Quality home theater demos were thin on the ground anywhere at CES, but particularly rare in the Venetian hotel. This is the venue for high performance audio, which for far too many audiophiles does not leave room for either multichannel music or any combination of audio and video. But the Wolf Cinema room was an exception, combining the $25,000 Wolf DCL-200FD LED-lit DLP projector with an ISCO anamorphic lens ($10,000) on a 120" wide, 2.35:1 screen. The latter was said to be a 1.4-gain Screen Innovations design, but I need to check up on that, as the only 1.4-gain screen listed in SI's brochure is the dark gray, Black Diamond HD. The speakers were from the Sonus Faber Toy series, together with three T-1 REL subwoofers. The result was exceptional video and audio, even if the former cost several times the latter. The pre-pro was a Primare, no longer distributed in the US by Sumiko (Sumiko distributes Wolf projectors).

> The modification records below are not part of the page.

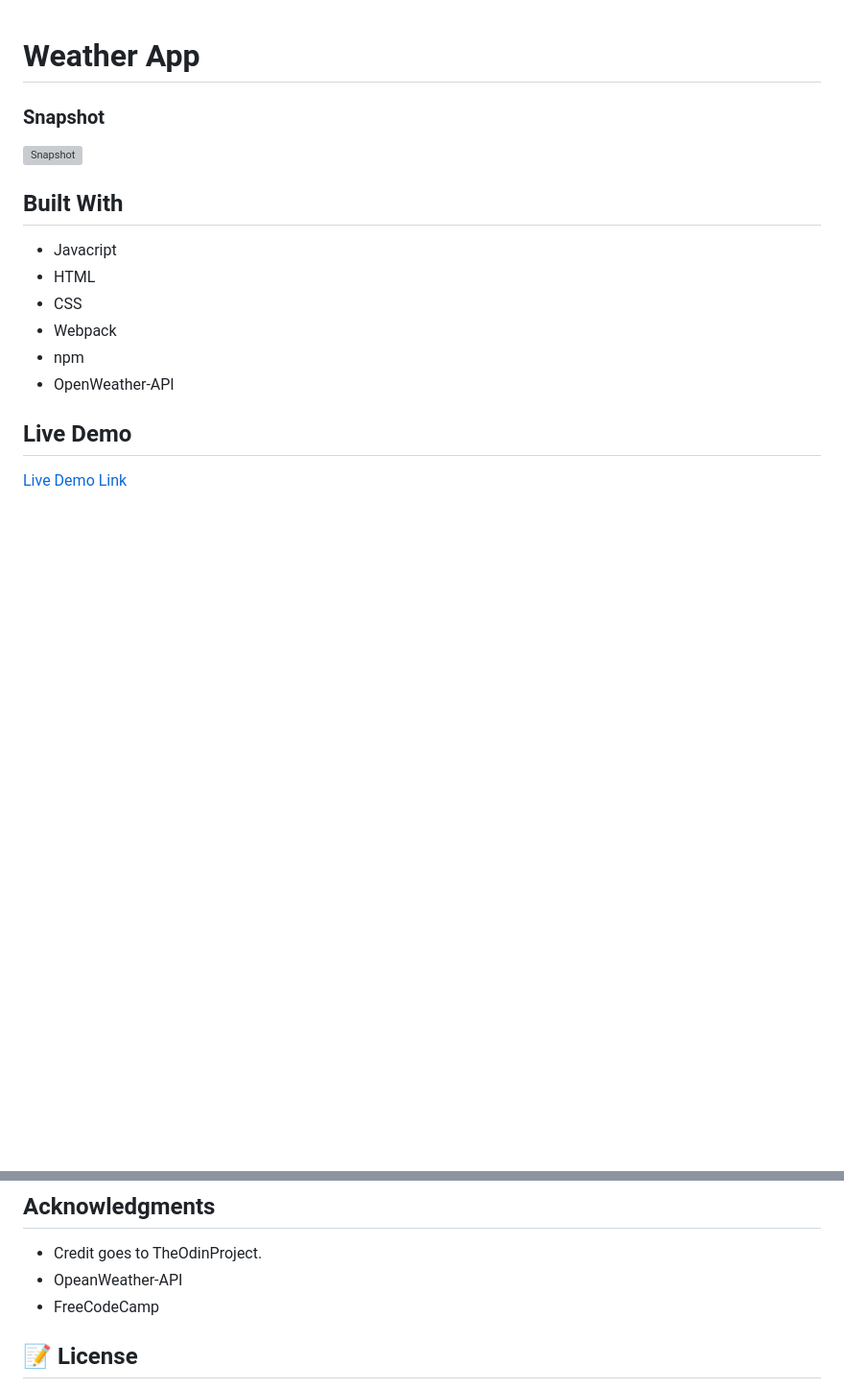
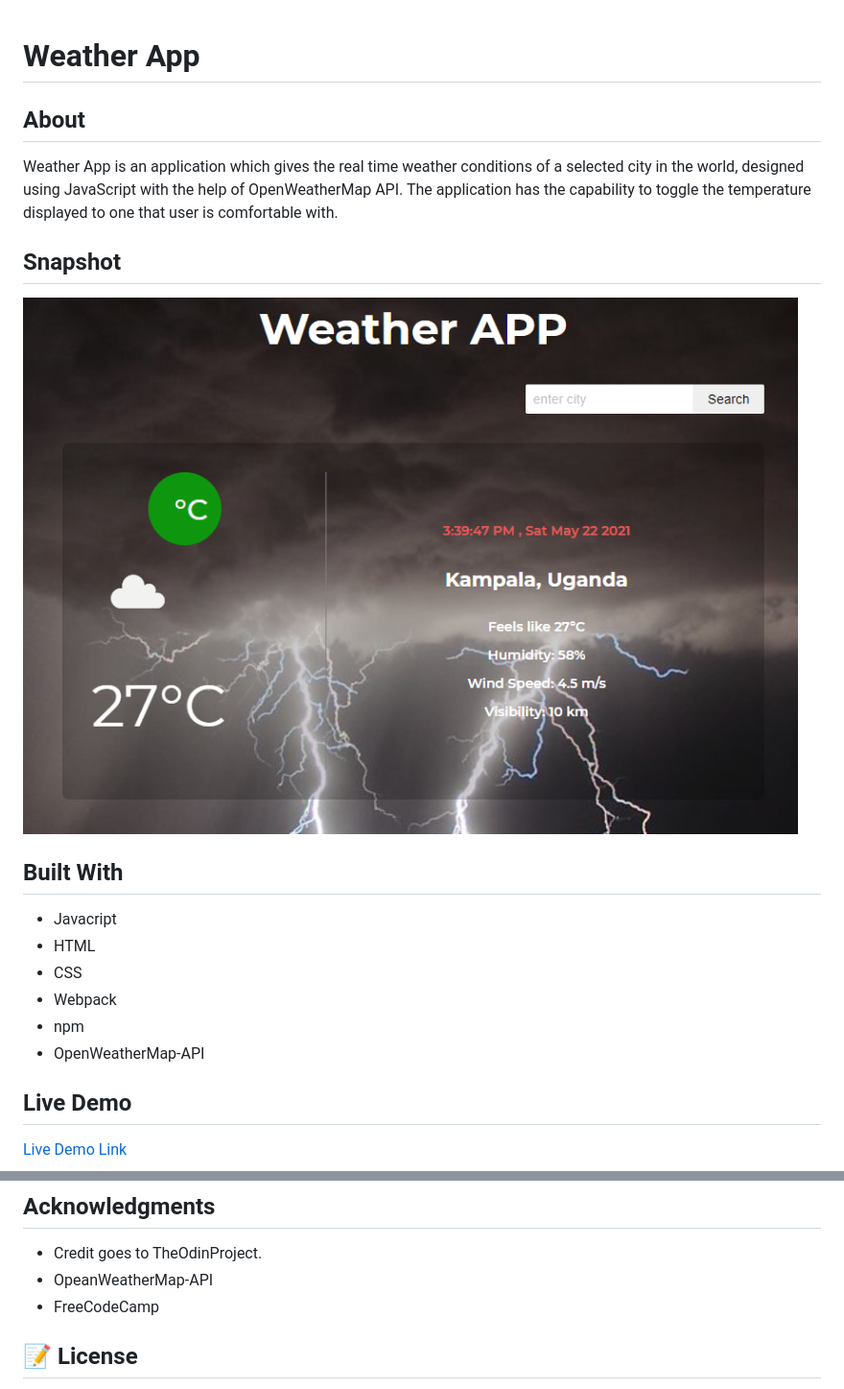
Before and after one commit to gango-anan/weather-app, a Markdown page: README.md, 2 parts joined by grey strips. Shown: that part at 96% size. GitHub-like rendering; pictures changed too: dist/images/snapshot.png (added); blank space fills up the shorter version; grey boxes are pictures that could not be loaded.

```diff
--- a/README.md
+++ b/README.md
@@ -1,7 +1,8 @@
 # Weather App
+## About
+Weather App is an application which gives the real time weather conditions of a selected city in the world, designed using JavaScript with the help of OpenWeatherMap API. The application has the capability to toggle the temperature displayed to one that user is comfortable with.
 
-
-### Snapshot
+## Snapshot
 ![Snapshot](./dist/images/snapshot.png)
 
 
@@ -12,7 +13,7 @@
 - CSS
 - Webpack
 - npm
-- OpenWeather-API
+- OpenWeatherMap-API
 
 ## Live Demo
 
@@ -62,7 +63,7 @@ Give a ⭐️ if you like this project!
 
 ## Acknowledgments
 - Credit goes to TheOdinProject.
-- OpeanWeather-API
+- OpeanWeatherMap-API
 - FreeCodeCamp
 
 
```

At $700/pair, PSB's Imagine Mini (second from left, on stand) may turn some heads. It did not have any deep bass, but was clean as far down as it went, and even when played loud (though not unreasonably loud) did not fall to pieces. With a good subwoofer, five of them plus a spare (unfortunately they are sold only in pairs), or four with an Imagine center, could make for a sweet, small room home theater setup.
The new Speaker Box 5 from Project (the turntable people) sounded ridiculously dynamic for such a tiny feller. Distributed by Sumiko, they will sell for $400/pair in a variety of colors, such as this fire engine red. The electronics shown here are not included!

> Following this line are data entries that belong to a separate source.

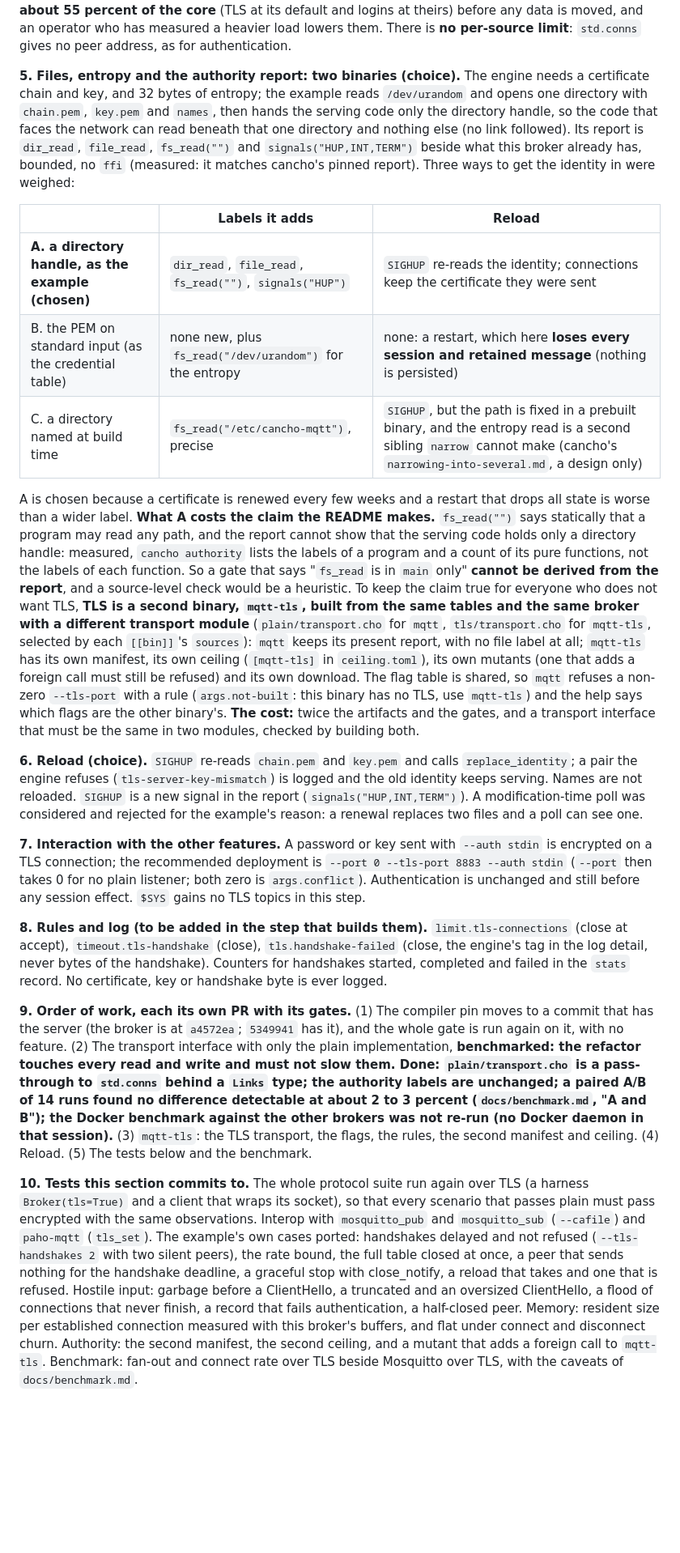
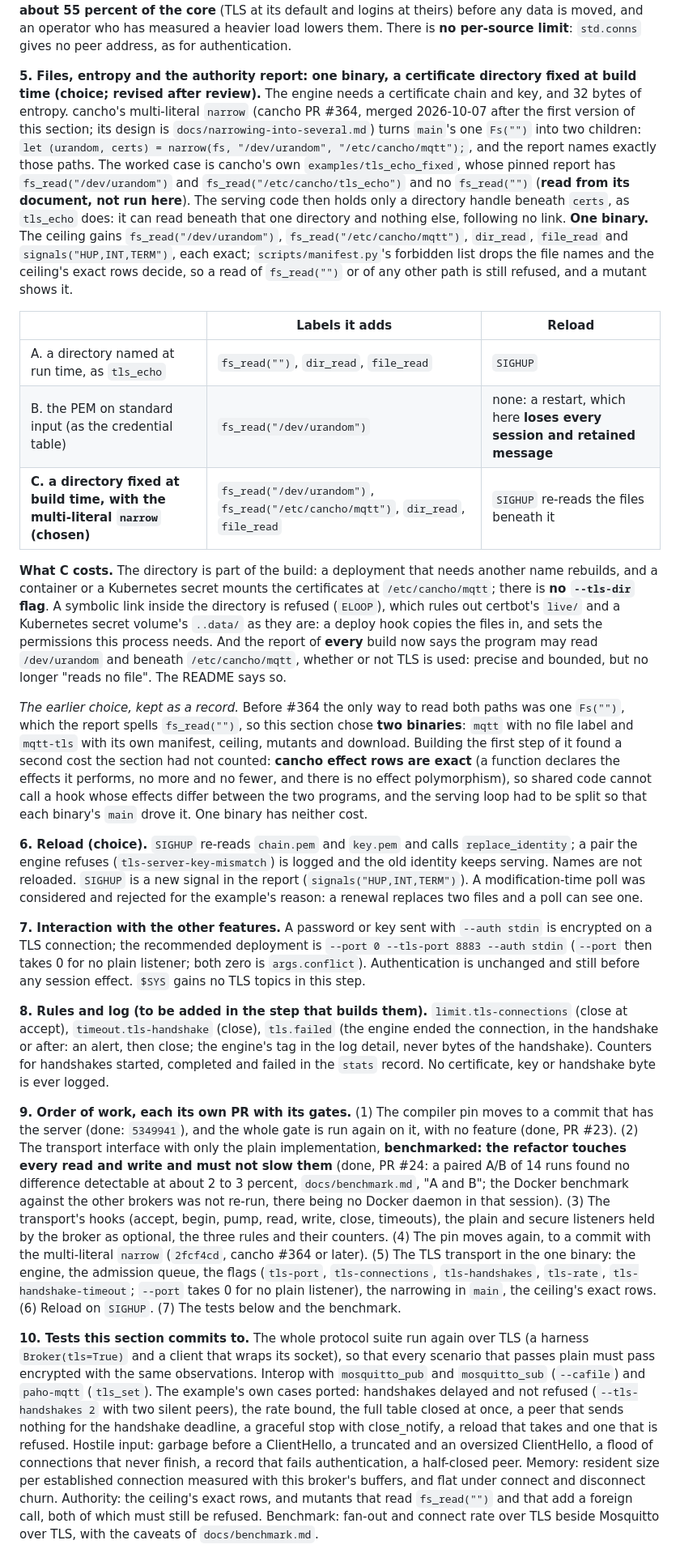
Before and after one commit to alpibrusl/cancho-mqtt, a Markdown page: docs/design.md, the part around one of its changes. Shown at 81% size. GitHub-like rendering; blank space fills up the shorter version.

Commit message:
Design: TLS in one binary, and what the review of section 7d raised
Item 5 now chooses one binary with the certificate directory fixed at build time
(/etc/cancho/mqtt) and cancho's multi-literal narrow (cancho #364, merged after the
first version), keeping the report exact; the earlier two-binary choice is kept as a
record, with the cost building it found (effect rows are exact, so shared code cannot
call a hook whose effects differ between two programs). Item 12 records what the review
raised: client certificates and TLS 1.2 / RSA as questions for the fleet owner, session
tickets deferred with numbers, a per-source limit as upstream work. Order of work,
rule name (tls.failed) and tests updated to match.

Co-Authored-By: Claude Sonnet 5.5 <noreply@anthropic.com>
Claude-Session: https://claude.ai/code/session_01R3APxV5psBmSCjPvtjE4rF

```diff
--- a/docs/design.md
+++ b/docs/design.md
@@ -483,23 +483,25 @@ What this means for a one-thread broker: a reconnect storm of TLS clients is bou
 
 **4. Admission delays; the table refuses (choice, as the example does).** A connection is accepted and not watched; it starts a handshake when fewer than `--tls-handshakes` (default 32, ceiling 256) are in progress and fewer than `--tls-rate` (default **50**, ceiling 10,000) have started in this second, oldest first. A connection that does not finish its handshake in `--tls-handshake-timeout` seconds (default 10) is closed (`timeout.tls-handshake`); the CONNECT must then arrive within `connect-timeout` as now. Delaying is chosen over refusing because the common burst is honest (a broker restarted, a thousand clients back at once) and a delayed client waits where a refused one retries with its own backoff. The default rate is 50 and not the example's 100: at 5.7 ms that is **28 percent of one core**, the same share section 7c's budget allows, and 100 would be 57. **Together the two bounds let admission take about 55 percent of the core** (TLS at its default and logins at theirs) before any data is moved, and an operator who has measured a heavier load lowers them. There is **no per-source limit**: `std.conns` gives no peer address, as for authentication.
 
-**5. Files, entropy and the authority report: two binaries (choice).** The engine needs a certificate chain and key, and 32 bytes of entropy; the example reads `/dev/urandom` and opens one directory with `chain.pem`, `key.pem` and `names`, then hands the serving code only the directory handle, so the code that faces the network can read beneath that one directory and nothing else (no link followed). Its report is `dir_read`, `file_read`, `fs_read("")` and `signals("HUP,INT,TERM")` beside what this broker already has, bounded, no `ffi` (measured: it matches cancho's pinned report). Three ways to get the identity in were weighed:
+**5. Files, entropy and the authority report: one binary, a certificate directory fixed at build time (choice; revised after review).** The engine needs a certificate chain and key, and 32 bytes of entropy. cancho's multi-literal `narrow` (cancho PR #364, merged 2026-10-07 after the first version of this section; its design is `docs/narrowing-into-several.md`) turns `main`'s one `Fs("")` into two children: `let (urandom, certs) = narrow(fs, "/dev/urandom", "/etc/cancho/mqtt");`, and the report names exactly those paths. The worked case is cancho's own `examples/tls_echo_fixed`, whose pinned report has `fs_read("/dev/urandom")` and `fs_read("/etc/cancho/tls_echo")` and no `fs_read("")` (**read from its document, not run here**). The serving code then holds only a directory handle beneath `certs`, as `tls_echo` does: it can read beneath that one directory and nothing else, following no link. **One binary.** The ceiling gains `fs_read("/dev/urandom")`, `fs_read("/etc/cancho/mqtt")`, `dir_read`, `file_read` and `signals("HUP,INT,TERM")`, each exact; `scripts/manifest.py`'s forbidden list drops the file names and the ceiling's exact rows decide, so a read of `fs_read("")` or of any other path is still refused, and a mutant shows it.
 
 | | Labels it adds | Reload |
 |---|---|---|
-| **A. a directory handle, as the example (chosen)** | `dir_read`, `file_read`, `fs_read("")`, `signals("HUP")` | `SIGHUP` re-reads the identity; connections keep the certificate they were sent |
-| B. the PEM on standard input (as the credential table) | none new, plus `fs_read("/dev/urandom")` for the entropy | none: a restart, which here **loses every session and retained message** (nothing is persisted) |
-| C. a directory named at build time | `fs_read("/etc/cancho-mqtt")`, precise | `SIGHUP`, but the path is fixed in a prebuilt binary, and the entropy read is a second sibling `narrow` cannot make (cancho's `narrowing-into-several.md`, a design only) |
+| A. a directory named at run time, as `tls_echo` | `fs_read("")`, `dir_read`, `file_read` | `SIGHUP` |
+| B. the PEM on standard input (as the credential table) | `fs_read("/dev/urandom")` | none: a restart, which here **loses every session and retained message** |
+| **C. a directory fixed at build time, with the multi-literal `narrow` (chosen)** | `fs_read("/dev/urandom")`, `fs_read("/etc/cancho/mqtt")`, `dir_read`, `file_read` | `SIGHUP` re-reads the files beneath it |
 
-A is chosen because a certificate is renewed every few weeks and a restart that drops all state is worse than a wider label. **What A costs the claim the README makes.** `fs_read("")` says statically that a program may read any path, and the report cannot show that the serving code holds only a directory handle: measured, `cancho authority` lists the labels of a program and a count of its pure functions, not the labels of each function. So a gate that says "`fs_read` is in `main` only" **cannot be derived from the report**, and a source-level check would be a heuristic. To keep the claim true for everyone who does not want TLS, **TLS is a second binary, `mqtt-tls`, built from the same tables and the same broker with a different transport module** (`plain/transport.cho` for `mqtt`, `tls/transport.cho` for `mqtt-tls`, selected by each `[[bin]]`'s `sources`): `mqtt` keeps its present report, with no file label at all; `mqtt-tls` has its own manifest, its own ceiling (`[mqtt-tls]` in `ceiling.toml`), its own mutants (one that adds a foreign call must still be refused) and its own download. The flag table is shared, so `mqtt` refuses a non-zero `--tls-port` with a rule (`args.not-built`: this binary has no TLS, use `mqtt-tls`) and the help says which flags are the other binary's. **The cost:** twice the artifacts and the gates, and a transport interface that must be the same in two modules, checked by building both.
+**What C costs.** The directory is part of the build: a deployment that needs another name rebuilds, and a container or a Kubernetes secret mounts the certificates at `/etc/cancho/mqtt`; there is **no `--tls-dir` flag**. A symbolic link inside the directory is refused (`ELOOP`), which rules out certbot's `live/` and a Kubernetes secret volume's `..data/` as they are: a deploy hook copies the files in, and sets the permissions this process needs. And the report of **every** build now says the program may read `/dev/urandom` and beneath `/etc/cancho/mqtt`, whether or not TLS is used: precise and bounded, but no longer "reads no file". The README says so.
+
+*The earlier choice, kept as a record.* Before #364 the only way to read both paths was one `Fs("")`, which the report spells `fs_read("")`, so this section chose **two binaries**: `mqtt` with no file label and `mqtt-tls` with its own manifest, ceiling, mutants and download. Building the first step of it found a second cost the section had not counted: **cancho effect rows are exact** (a function declares the effects it performs, no more and no fewer, and there is no effect polymorphism), so shared code cannot call a hook whose effects differ between the two programs, and the serving loop had to be split so that each binary's `main` drove it. One binary has neither cost.
 
 **6. Reload (choice).** `SIGHUP` re-reads `chain.pem` and `key.pem` and calls `replace_identity`; a pair the engine refuses (`tls-server-key-mismatch`) is logged and the old identity keeps serving. Names are not reloaded. `SIGHUP` is a new signal in the report (`signals("HUP,INT,TERM")`). A modification-time poll was considered and rejected for the example's reason: a renewal replaces two files and a poll can see one.
 
 **7. Interaction with the other features.** A password or key sent with `--auth stdin` is encrypted on a TLS connection; the recommended deployment is `--port 0 --tls-port 8883 --auth stdin` (`--port` then takes 0 for no plain listener; both zero is `args.conflict`). Authentication is unchanged and still before any session effect. `$SYS` gains no TLS topics in this step.
 
-**8. Rules and log (to be added in the step that builds them).** `limit.tls-connections` (close at accept), `timeout.tls-handshake` (close), `tls.handshake-failed` (close, the engine's tag in the log detail, never bytes of the handshake). Counters for handshakes started, completed and failed in the `stats` record. No certificate, key or handshake byte is ever logged.
+**8. Rules and log (to be added in the step that builds them).** `limit.tls-connections` (close at accept), `timeout.tls-handshake` (close), `tls.failed` (the engine ended the connection, in the handshake or after: an alert, then close; the engine's tag in the log detail, never bytes of the handshake). Counters for handshakes started, completed and failed in the `stats` record. No certificate, key or handshake byte is ever logged.
 
-**9. Order of work, each its own PR with its gates.** (1) The compiler pin moves to a commit that has the server (the broker is at `a4572ea`; `5349941` has it), and the whole gate is run again on it, with no feature. (2) The transport interface with only the plain implementation, **benchmarked: the refactor touches every read and write and must not slow them. Done: `plain/transport.cho` is a pass-through to `std.conns` behind a `Links` type; the authority labels are unchanged; a paired A/B of 14 runs found no difference detectable at about 2 to 3 percent (`docs/benchmark.md`, "A and B"); the Docker benchmark against the other brokers was not re-run (no Docker daemon in that session).** (3) `mqtt-tls`: the TLS transport, the flags, the rules, the second manifest and ceiling. (4) Reload. (5) The tests below and the benchmark.
+**9. Order of work, each its own PR with its gates.** (1) The compiler pin moves to a commit that has the server (done: `5349941`), and the whole gate is run again on it, with no feature (done, PR #23). (2) The transport interface with only the plain implementation, **benchmarked: the refactor touches every read and write and must not slow them** (done, PR #24: a paired A/B of 14 runs found no difference detectable at about 2 to 3 percent, `docs/benchmark.md`, "A and B"; the Docker benchmark against the other brokers was not re-run, there being no Docker daemon in that session). (3) The transport's hooks (accept, begin, pump, read, write, close, timeouts), the plain and secure listeners held by the broker as optional, the three rules and their counters. (4) The pin moves again, to a commit with the multi-literal `narrow` (`2fcf4cd`, cancho #364 or later). (5) The TLS transport in the one binary: the engine, the admission queue, the flags (`tls-port`, `tls-connections`, `tls-handshakes`, `tls-rate`, `tls-handshake-timeout`; `--port` takes 0 for no plain listener), the narrowing in `main`, the ceiling's exact rows. (6) Reload on `SIGHUP`. (7) The tests below and the benchmark.
 
-**10. Tests this section commits to.** The whole protocol suite run again over TLS (a harness `Broker(tls=True)` and a client that wraps its socket), so that every scenario that passes plain must pass encrypted with the same observations. Interop with `mosquitto_pub` and `mosquitto_sub` (`--cafile`) and `paho-mqtt` (`tls_set`). The example's own cases ported: handshakes delayed and not refused (`--tls-handshakes 2` with two silent peers), the rate bound, the full table closed at once, a peer that sends nothing for the handshake deadline, a graceful stop with close_notify, a reload that takes and one that is refused. Hostile input: garbage before a ClientHello, a truncated and an oversized ClientHello, a flood of connections that never finish, a record that fails authentication, a half-closed peer. Memory: resident size per established connection measured with this broker's buffers, and flat under connect and disconnect churn. Authority: the second manifest, the second ceiling, and a mutant that adds a foreign call to `mqtt-tls`. Benchmark: fan-out and connect rate over TLS beside Mosquitto over TLS, with the caveats of `docs/benchmark.md`.
+**10. Tests this section commits to.** The whole protocol suite run again over TLS (a harness `Broker(tls=True)` and a client that wraps its socket), so that every scenario that passes plain must pass encrypted with the same observations. Interop with `mosquitto_pub` and `mosquitto_sub` (`--cafile`) and `paho-mqtt` (`tls_set`). The example's own cases ported: handshakes delayed and not refused (`--tls-handshakes 2` with two silent peers), the rate bound, the full table closed at once, a peer that sends nothing for the handshake deadline, a graceful stop with close_notify, a reload that takes and one that is refused. Hostile input: garbage before a ClientHello, a truncated and an oversized ClientHello, a flood of connections that never finish, a record that fails authentication, a half-closed peer. Memory: resident size per established connection measured with this broker's buffers, and flat under connect and disconnect churn. Authority: the ceiling's exact rows, and mutants that read `fs_read("")` and that add a foreign call, both of which must still be refused. Benchmark: fan-out and connect rate over TLS beside Mosquitto over TLS, with the caveats of `docs/benchmark.md`.
 
```
Also changed, not shown: other parts of docs/design.md (+9 -2 lines), docs/later.md (+1 -1 lines).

Xbox Kinect users already know how cool it is to use motion control. PrimeSense, the folks who developed the technology behind the Kinect, are now actively licensing it to other companies and hope to have it built in to TVs in the near future. Computer maker, Asus, will be the first computer company to develop a product that will allow you to stream content from your PC to your TV and control it using hand gestures.
I thought I’d seen just about every variation of an iPod case by now, but a quick walk-through of the section of CES devoted to all things iPod brought me to this booth. Beaheadcase has combined a bottle opener with an iPod case because you never know when you might be using your iPod and need to open a bottle of beer. Just remember, don’t drink and download.
There are quite a few add-on devices that will turn your iPod touch into a remote control, but most of them are cumbersome or require some sort of obtrusive dongel. The most interesting one I’ve found so far is the Surc, which is an iPhone case with a built-in IR emitter. The case isn’t much larger than the iPhone itself, and it’s easily removable if you only want to use it at home. A free app is available that lets you customize the remote by adding in remote control code sets already in the Surc database – or you can teach the remote codes that aren’t yet available. Multiple rooms and macros can be easily programmed into the iPhone/Surc combo in minutes. It’s extremely easy to set up, and the UI is configurable (buttons can be moved, added, or removed). Availability is targeted for early 2011 with pricing yet to be determined. Surc cases for the iPod touch and iPad are in development. You can learn more at www.getsurc.com.
Focal showed off a new multimedia speaker system called the XS Book. The system consists of a powered speaker (2 x 20 watts) that takes an analog audio output from your computer. A speaker cable is then run from the amp in the first speaker to the companion speaker. Even though the system doesn’t include a subwoofer, Focal claims a frequency response of 50 Hz to 22 kHz, which is very believable based on what I heard during a demo at Focal’s suite in the Mirage. In fact, these speakers are good enough to be used as main bookshelf audio or TV speakers in a small room. They’re compatible with Omnimount brackets for on-wall mounting. Pricing is expected to be $399.